WOMB is an interactive installation that invites the participant to exit the current environment momentarily by stepping inside a space of comfort and distant familiarity.
The project is headed by Brustudio, a design and architecture trio who develop projects “with the intent of combining social and economic solutions with playful design to overcome challenges of everyday life”.
My role in the WOMB project is to design an automated sensor and audio system for the installation as well as composing the music itself.
The Raspberry was in charge of registering distance data of the installation door and playing audio. If the door was open, the audio would stop / not be playing. If the door was closed (ie someone had entered the exhibition) the audio would play.
As the ECHO output from the sensor outputs a 5v signal, a level shifter was needed to prepare a 3.3v signal for the GPIO pins of the Raspberry Pi.
Voltage transformer receives:
Built using Raspian Bullseye. All libraries are preinstalled with the OS. The script was set to run automatically on boot:
sudo nano /etc/rc.local
exit 0. The ampersand is used if a program runs in an infinite loop.
sudo python3 /home/pi/WOMB-Installation/raspi-files/python/SR04-sensor1.03.py &

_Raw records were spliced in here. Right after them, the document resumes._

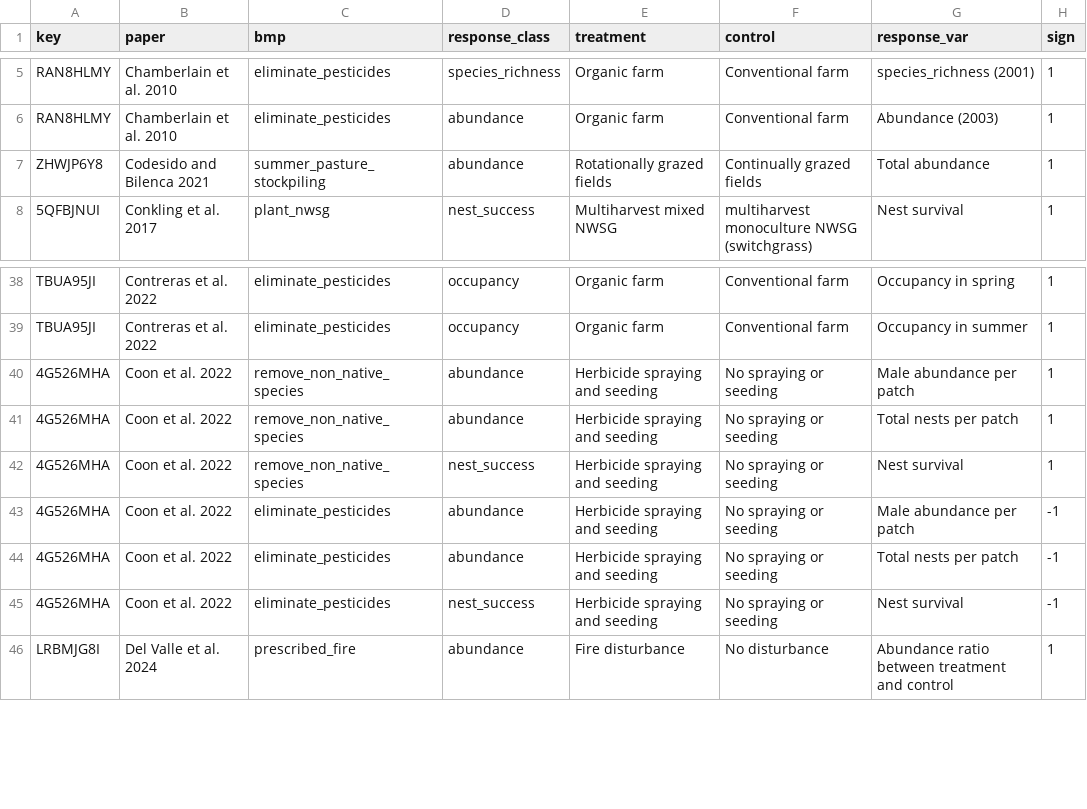
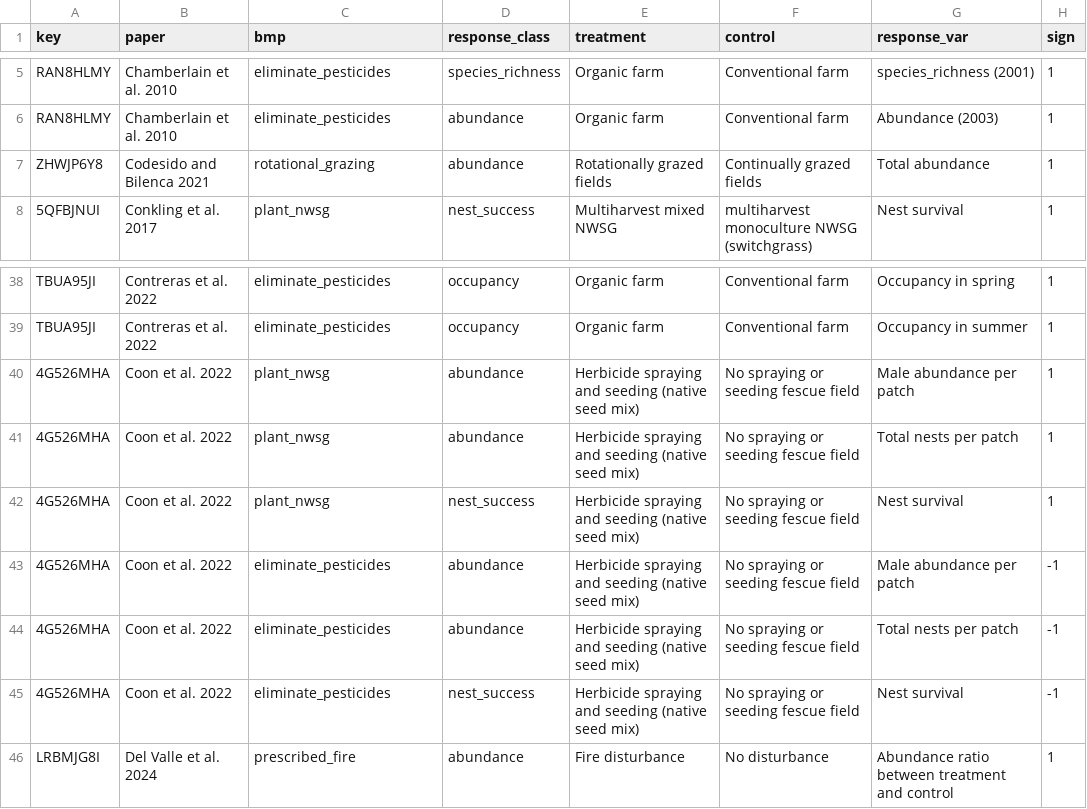
Before and after one commit to evansbrians/bmp_meta-analysis, a CSV file: data/processed/for_analysis/beta_categorical.csv, drawn as a sheet; only a part is shown, gaps mark what is left out; the diff names each change by its address in the sheet, - before the commit and + after, or states it on an @@ line.

```diff
--- a/data/processed/for_analysis/beta_categorical.csv
+++ b/data/processed/for_analysis/beta_categorical.csv
-C7 (bmp): summer_pasture_stockpiling
+C7 (bmp): rotational_grazing
-C40:C42 (bmp): remove_non_native_species
+C40:C42 (bmp): plant_nwsg
-E40:E45 (treatment): Herbicide spraying and seeding
+E40:E45 (treatment): Herbicide spraying and seeding (native seed mix)
-F40:F45 (control): No spraying or seeding
+F40:F45 (control): No spraying or seeding fescue field
```
Also changed, not shown: data/processed/for_analysis/beta_continuous.csv, data/processed/for_analysis/mean_diff.csv, 2 other files.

#!/usr/bin/python3 # https://www.youtube.com/watch?v=JvQKZXCYMUM import RPi.GPIO as GPIO import pygame from threading import Thread from signal import signal, SIGTERM, SIGHUP, pause from time import sleep from gpiozero import DistanceSensor pygame.mixer.init(frequency=44100, size=-16, channels=2, buffer=512) audio_file = pygame.mixer.Sound('/home/pi/WOMB-Installation/raspi-files/audio/womb-track-2.01-16bit.wav') reading = True # give arguments for sensor. Max distance is the furthest distance to raed. # Threshold distance is the crossover value to use in conjunction with methods .when_in_range and .when_out_of_range sensor = DistanceSensor(echo=24, trigger=23, max_distance=1, threshold_distance=0.2) def safe_exit(signum, frame): exit(1) def play_audio(): audio_file.play() def stop_audio(): #audio_file.stop() pygame.mixer.fadeout(3000) def read_distance(): while reading: print("Distance (cm): ", sensor.distance * 100) sleep(0.1) sensor.when_in_range = play_audio sensor.when_out_of_range = stop_audio signal(SIGTERM, safe_exit) signal(SIGHUP, safe_exit) try: # Here using threading to keep processes controlled and code cleaner. reader = Thread(target=read_distance, daemon=True) reader.start() pause() except KeyboardInterrupt: pass finally: reading = False sensor.close()

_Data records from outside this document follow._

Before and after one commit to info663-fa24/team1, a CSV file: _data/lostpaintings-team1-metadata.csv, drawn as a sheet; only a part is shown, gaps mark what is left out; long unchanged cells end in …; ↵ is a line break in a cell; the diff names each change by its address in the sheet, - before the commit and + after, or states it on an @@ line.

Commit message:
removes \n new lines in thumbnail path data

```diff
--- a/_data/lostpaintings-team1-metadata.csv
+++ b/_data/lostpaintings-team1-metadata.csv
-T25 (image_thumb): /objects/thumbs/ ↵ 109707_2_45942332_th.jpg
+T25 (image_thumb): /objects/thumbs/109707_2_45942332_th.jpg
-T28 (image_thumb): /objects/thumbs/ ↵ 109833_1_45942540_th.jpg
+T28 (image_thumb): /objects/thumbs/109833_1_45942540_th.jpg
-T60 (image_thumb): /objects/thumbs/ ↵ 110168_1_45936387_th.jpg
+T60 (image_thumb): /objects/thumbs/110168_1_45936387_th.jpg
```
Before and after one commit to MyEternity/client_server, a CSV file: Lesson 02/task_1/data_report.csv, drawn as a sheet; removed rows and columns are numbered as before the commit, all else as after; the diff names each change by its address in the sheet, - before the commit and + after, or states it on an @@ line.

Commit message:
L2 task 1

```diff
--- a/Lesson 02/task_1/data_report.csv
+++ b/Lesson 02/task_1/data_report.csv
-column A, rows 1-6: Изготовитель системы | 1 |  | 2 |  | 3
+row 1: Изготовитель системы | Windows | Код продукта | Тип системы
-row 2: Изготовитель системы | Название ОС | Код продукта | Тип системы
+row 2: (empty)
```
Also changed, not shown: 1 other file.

The sound system comprises of:
Construction took place at WOODBOOM in Lichtenberg, Berlin. The structure is modular so it can be easily assembled / reassembled and transported.
The Raspberry Pi and sensor were installed in the side of the top most central panel, facing inner face of the sliding door.
Even though the trigger and echo membranes were receded approx 0.5-1cm inside the wood, there was no loss in measurement accuracy or performance.
The exhibition ran for two days, eight hours continuous each day. Over these two days, there was only one technical malfunction.
About four hours into the first day, the music started to sporadically restart, play for 10 or so seconds, then restart again. This happened in a loop.
I checked the readout of the distances, and even though with the door closed (which equals a distance from sensor to door frame of approx 4cm), the sensor was moving between 8-10cm.
threshold_distance in the sensor setup was set to 0.1m, the music was being restarted.
To account for this, I changed the
threshold_distance to 0.2m.
I’m still not sure what exactly caused this sudden change in behaviour. It could’ve been the heat (as the raspberry was at the top of an enclosed thick wooden box with no ventilation holes, and the exhibition was outside in direct sunlight on a 32 degree day 😅) or it could have been from the repetitive shock of the heavy sliding door hitting the panel where the sensor was installed. Perhaps a membrane of the sensor got vibrated out of position?
In any case, a threshold of 20cm is still a very safe range to register the sliding door being open / closed.
Overall, The exhibition went great and I wouldn’t have done much different except for two thoughts for next time: